Scan the lines below for "showBought" and copy the matches.
━━ Record excerpts
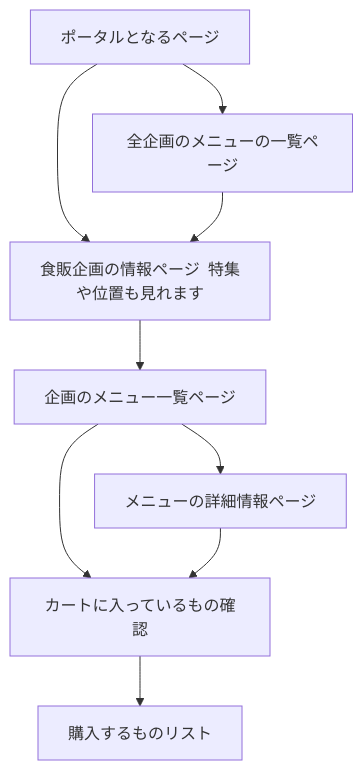
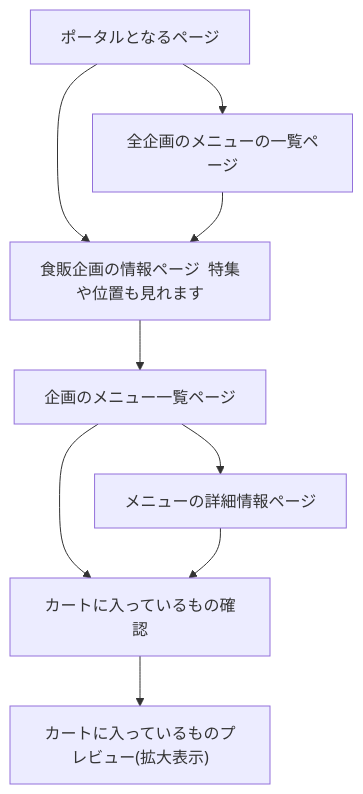
One commit to UnofficialSoukouFest/awkward-order changed the diagram in docs/architecture.md. Above: the diagram before and after it, drawn with Mermaid. The commit also changed other lines of this file and 27 other files, not shown here.

````diff
--- a/docs/architecture.md
+++ b/docs/architecture.md
@@ -8,19 +8,19 @@
 ```mermaid
 flowchart TB
 	main["ポータルとなるページ"]
 	AllMenuList["全企画のメニューの一覧ページ"]
 	programAbout["食販企画の情報ページ  特集や位置も見れます"]
 	menuList["企画のメニュー一覧ページ"]
 	menuProfile["メニューの詳細情報ページ"]
 	cartCheck["カートに入っているもの確認"]
-	showBought["購入するものリスト"]
+	showBought["カートに入っているものプレビュー(拡大表示)"]
 
 	main --> programAbout
 	main --> AllMenuList
 	AllMenuList --> programAbout
 	programAbout --> menuList
 	menuList --> menuProfile
 	menuList --> cartCheck
 	menuProfile --> cartCheck
 	cartCheck --> showBought
 ```
````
━━━━
▶ [Written reply]:
-	showBought["購入するものリスト"]
+	showBought["カートに入っているものプレビュー(拡大表示)"]
 	cartCheck --> showBought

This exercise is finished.